GOAL OF THE EXERCISE =
Skip the images and restate every line of the records exactly.

DATA SECTION START

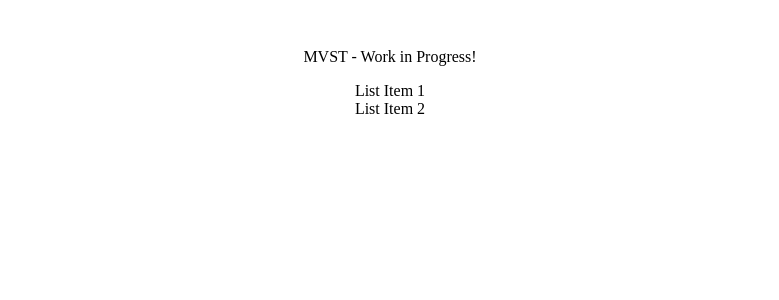
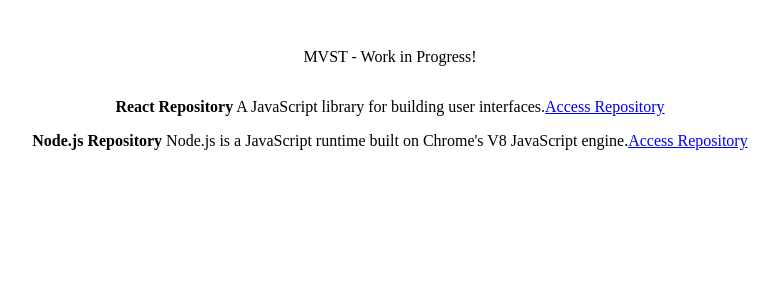
Before and after one commit to adamelamrani/MVST-coding-challenge, a React (Vite) app: page / in a window 1280 px wide. Shown: the top 300 px of the page, without its empty margins (250-1029 px from the left). Built offline with nearby package versions, Linux system fonts and the light colour scheme.

Commit message:
Create RepositoryItem component and mockup data

```diff
--- a/src/App.tsx
+++ b/src/App.tsx
@@ -1,13 +1,35 @@
 import "./App.css";
 import RepositoriesList from "./components/repositoriesList/RepositoriesList";
+import { Repository } from "./components/repositoryItem/RepositoryInterface";
+import RepositoryItem from "./components/repositoryItem/RepositoryItem";
+
+const mockupRepositories: Repository[] = [
+  {
+    id: "1",
+    name: "React Repository",
+    description: "A JavaScript library for building user interfaces.",
+    html_url: "https://github.com/facebook/react",
+  },
+  {
+    id: "2",
+    name: "Node.js Repository",
+    description:
+      "Node.js is a JavaScript runtime built on Chrome's V8 JavaScript engine.",
+    html_url: "https://github.com/nodejs/node",
+  },
+  // Add more mockup repositories as needed
+];
 
 function App() {
   return (
     <>
       <p>MVST - Work in Progress!</p>
       <RepositoriesList>
-        <li>List Item 1</li>
-        <li>List Item 2</li>
+        {mockupRepositories.map((repository) => {
+          return (
+            <RepositoryItem key={repository.name} repository={repository} />
+          );
+        })}
       </RepositoriesList>
     </>
   );
--- /dev/null
+++ b/src/components/repositoryItem/RepositoryInterface.ts
@@ -0,0 +1,10 @@
+export interface Repository {
+  id: string;
+  name: string;
+  description: string;
+  html_url: string;
+}
+
+export interface RepositoryItemProps {
+  repository: Repository;
+}
--- /dev/null
+++ b/src/components/repositoryItem/RepositoryItem.tsx
@@ -0,0 +1,14 @@
+import { RepositoryItemProps } from "./RepositoryInterface";
+
+const RepositoryItem = ({ repository }: RepositoryItemProps): JSX.Element => {
+  return (
+    <div className="repository-item">
+      <p>
+        <strong>{repository.name}</strong> {repository.description}
+        <a href={repository.html_url}>Access Repository</a>
+      </p>
+    </div>
+  );
+};
+
+export default RepositoryItem;
```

DATA SECTION END

ANSWER TO THIS PROBLEM =
Before and after one commit to adamelamrani/MVST-coding-challenge, a React (Vite) app: page / in a window 1280 px wide. Shown: the top 300 px of the page, without its empty margins (250-1029 px from the left). Built offline with nearby package versions, Linux system fonts and the light colour scheme.

Commit message:
Create RepositoryItem component and mockup data

```diff
--- a/src/App.tsx
+++ b/src/App.tsx
@@ -1,13 +1,35 @@
 import "./App.css";
 import RepositoriesList from "./components/repositoriesList/RepositoriesList";
+import { Repository } from "./components/repositoryItem/RepositoryInterface";
+import RepositoryItem from "./components/repositoryItem/RepositoryItem";
+
+const mockupRepositories: Repository[] = [
+  {
+    id: "1",
+    name: "React Repository",
+    description: "A JavaScript library for building user interfaces.",
+    html_url: "https://github.com/facebook/react",
+  },
+  {
+    id: "2",
+    name: "Node.js Repository",
+    description:
+      "Node.js is a JavaScript runtime built on Chrome's V8 JavaScript engine.",
+    html_url: "https://github.com/nodejs/node",
+  },
+  // Add more mockup repositories as needed
+];
 
 function App() {
   return (
     <>
       <p>MVST - Work in Progress!</p>
       <RepositoriesList>
-        <li>List Item 1</li>
-        <li>List Item 2</li>
+        {mockupRepositories.map((repository) => {
+          return (
+            <RepositoryItem key={repository.name} repository={repository} />
+          );
+        })}
       </RepositoriesList>
     </>
   );
--- /dev/null
+++ b/src/components/repositoryItem/RepositoryInterface.ts
@@ -0,0 +1,10 @@
+export interface Repository {
+  id: string;
+  name: string;
+  description: string;
+  html_url: string;
+}
+
+export interface RepositoryItemProps {
+  repository: Repository;
+}
--- /dev/null
+++ b/src/components/repositoryItem/RepositoryItem.tsx
@@ -0,0 +1,14 @@
+import { RepositoryItemProps } from "./RepositoryInterface";
+
+const RepositoryItem = ({ repository }: RepositoryItemProps): JSX.Element => {
+  return (
+    <div className="repository-item">
+      <p>
+        <strong>{repository.name}</strong> {repository.description}
+        <a href={repository.html_url}>Access Repository</a>
+      </p>
+    </div>
+  );
+};
+
+export default RepositoryItem;
```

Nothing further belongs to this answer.